What you will do:
Show all lines from the data that include the word "return".

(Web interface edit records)
= = = = = = =

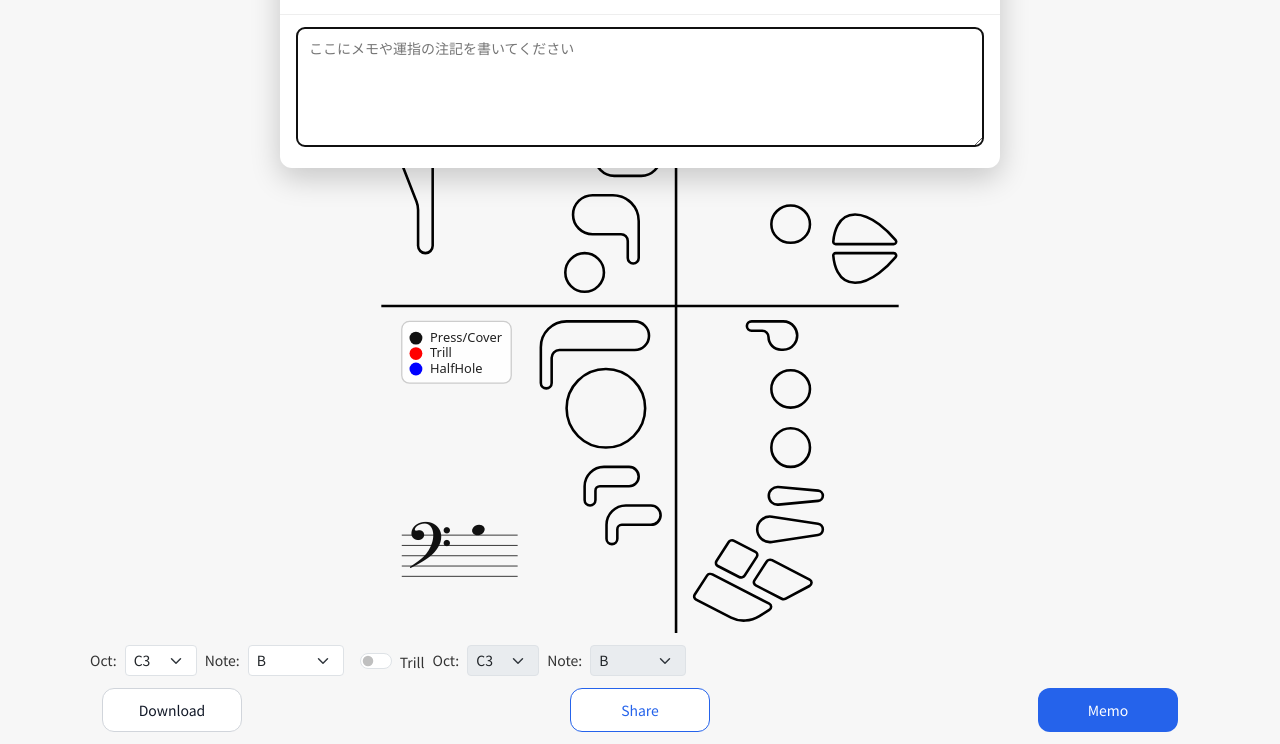
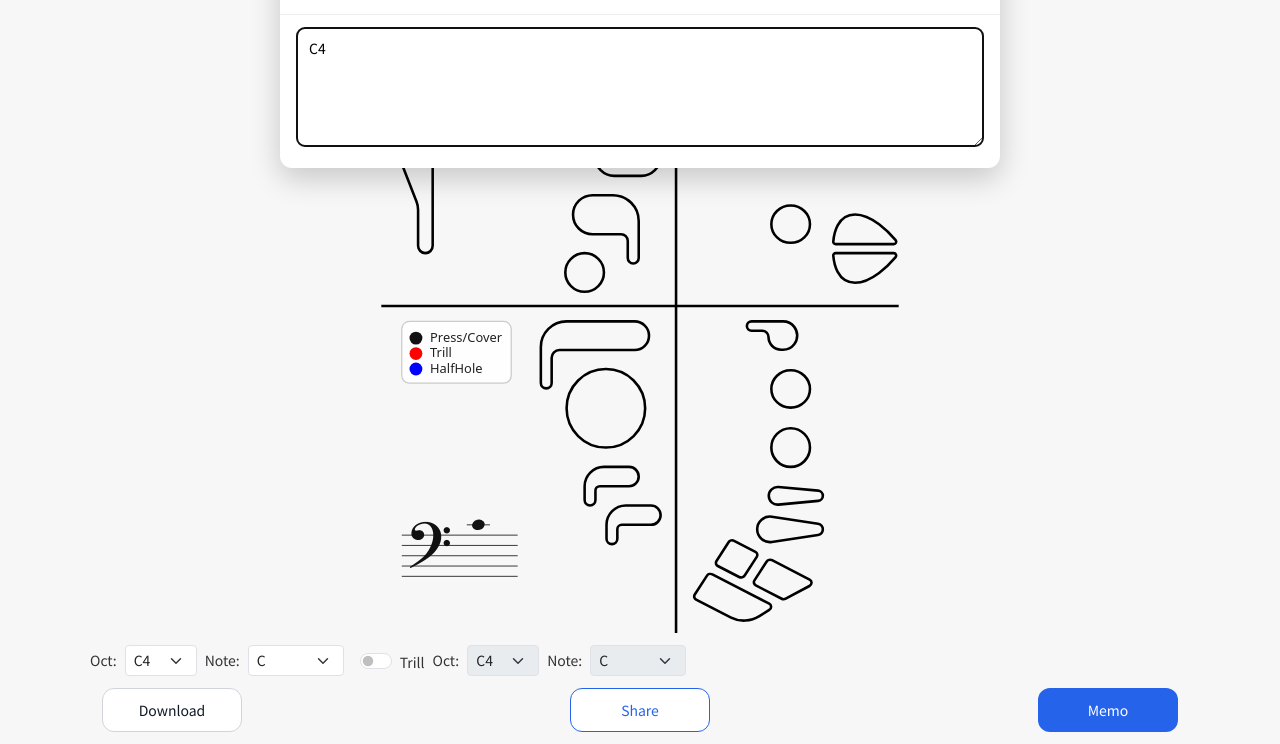
Before and after one commit to okawahiroto/bassoon-fingering-app, a plain HTML site: page index.html in a window 1280 px wide. Both pictures are taken after a click on the button "Memo". Shown: the part 56-800 px from the top of the page. Drawn offline with nearby package versions, Linux system fonts and the light colour scheme.

Commit message:
音名の初期値設定、Memoの挙動変更

```diff
--- a/app.js
+++ b/app.js
@@ -77,8 +77,38 @@
     if (!(textModal instanceof HTMLElement)) return;
     textModal.hidden = false;
     const saved = getSavedText();
+    // 現在の音名 + オクターブを初期値として用意（Trill ON時はハイフンで連結）
+    const formatNoteWithOct = (label, octNum) => {
+      const parts = String(label || '').split('/')
+        .map((s) => (s || '').trim())
+        .filter(Boolean);
+      return parts.map((p) => `${p}${octNum}`).join('/');
+    };
+    const buildInitialFromSelections = () => {
+      let base = '';
+      if (octaveSelect instanceof HTMLSelectElement && noteSelect instanceof HTMLSelectElement) {
+        const oct = parseInt(octaveSelect.value, 10);
+        const noteLabel = noteSelect.options[noteSelect.selectedIndex]?.textContent || '';
+        base = formatNoteWithOct(noteLabel, isNaN(oct) ? '' : oct);
+      }
+      let trill = '';
+      const trillOn = (trillEnabled instanceof HTMLInputElement) && !!trillEnabled.checked;
+      if (
+        trillOn &&
+        trillOctaveSelect instanceof HTMLSelectElement &&
+        trillNoteSelect instanceof HTMLSelectElement
+      ) {
+        const toct = parseInt(trillOctaveSelect.value, 10);
+        const tlabel = trillNoteSelect.options[trillNoteSelect.selectedIndex]?.textContent || '';
+        trill = formatNoteWithOct(tlabel, isNaN(toct) ? '' : toct);
+      }
+      const combined = trill ? `${base}-${trill}` : base;
+      return { base, trill, combined, trillOn };
+    };
     if (textArea instanceof HTMLTextAreaElement) {
-      textArea.value = saved;
+      const { combined } = buildInitialFromSelections();
+      const existing = (saved || '').trim();
+      textArea.value = existing ? `${combined} ${existing}` : combined;
       // モバイルでキーボードが出ない対策：即時フォーカス + 選択範囲設定
       try {
         textArea.focus({ preventScroll: true });
@@ -160,6 +190,8 @@
       // 純CSSレイアウトにより高さ調整（JSは不要）
 
       // 初期表示で保存済みメモを適用
+      // リフレッシュ時はメモをクリア（LocalStorageのメモを削除）
+      try { localStorage.removeItem(TEXT_KEY); } catch {}
       const initialNotes = getSavedText();
       syncAllTextAreas(initialNotes);
 
@@ -209,26 +241,9 @@
           noteSelect.value = stillExists ? String(current) : String(allowed[0].v);
         };
 
-        // まず新キーから復元
-        const savedIdx = getSavedNoteIndex();
-        const savedOct = getSavedOctave();
-        if (savedOct != null) octaveSelect.value = String(savedOct);
+        // 初期表示はHTMLの初期値をそのまま使用（LocalStorageからは復元しない）
         // オプション構築はオクターブに依存
         rebuildNoteOptions(parseInt(octaveSelect.value, 10));
-        if (savedIdx != null) noteSelect.value = String(savedIdx);
-
-        // 次に旧キーが残っていたら初期化に利用（例: "C#4"）
-        const legacy = getSavedNoteText();
-        if (legacy && (savedIdx == null || savedOct == null)) {
-          const p = parseNoteText(legacy);
-          if (p) {
-            const mapToIndex = noteTextToIndex(p.letter, p.accidental);
-            if (savedOct == null) octaveSelect.value = String(p.octave);
-            // オクターブ変更に伴い再構築
-            rebuildNoteOptions(parseInt(octaveSelect.value, 10));
-            if (savedIdx == null && mapToIndex != null) noteSelect.value = String(mapToIndex);
-          }
-        }
 
         const onChange = () => {
           const oct = parseInt(octaveSelect.value, 10);
--- a/index.html
+++ b/index.html
@@ -24,8 +24,8 @@
           <label for="octave-select" class="form-label mb-0">Oct:</label>
           <select id="octave-select" class="form-select form-select-sm w-auto">
             <option value="5">C5</option>
-            <option value="4">C4</option>
-            <option value="3" selected>C3</option>
+            <option value="4" selected>C4</option>
+            <option value="3">C3</option>
             <option value="2">C2</option>
             <option value="1">C1</option>
           </select>
@@ -42,7 +42,7 @@
             <option value="3">D#/Eb</option>
             <option value="2">D</option>
             <option value="1">C#/Db</option>
-            <option value="0">C</option>
+            <option value="0" selected>C</option>
           </select>
         </div>
         <div class="control-group trill-group d-inline-flex align-items-center gap-2">
@@ -53,8 +53,8 @@
           <label for="trill-octave-select" class="form-label mb-0">Oct:</label>
           <select id="trill-octave-select" class="form-select form-select-sm w-auto" disabled>
             <option value="5">C5</option>
-            <option value="4">C4</option>
-            <option value="3" selected>C3</option>
+            <option value="4" selected>C4</option>
+            <option value="3">C3</option>
             <option value="2">C2</option>
             <option value="1">C1</option>
           </select>
@@ -71,7 +71,7 @@
             <option value="3">D#/Eb</option>
             <option value="2">D</option>
             <option value="1">C#/Db</option>
-            <option value="0">C</option>
+            <option value="0" selected>C</option>
           </select>
         </div>
       </div>
```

= = = = = = =

Solution to the exercise:
     if (!(textModal instanceof HTMLElement)) return;
+      return parts.map((p) => `${p}${octNum}`).join('/');
+      return { base, trill, combined, trillOn };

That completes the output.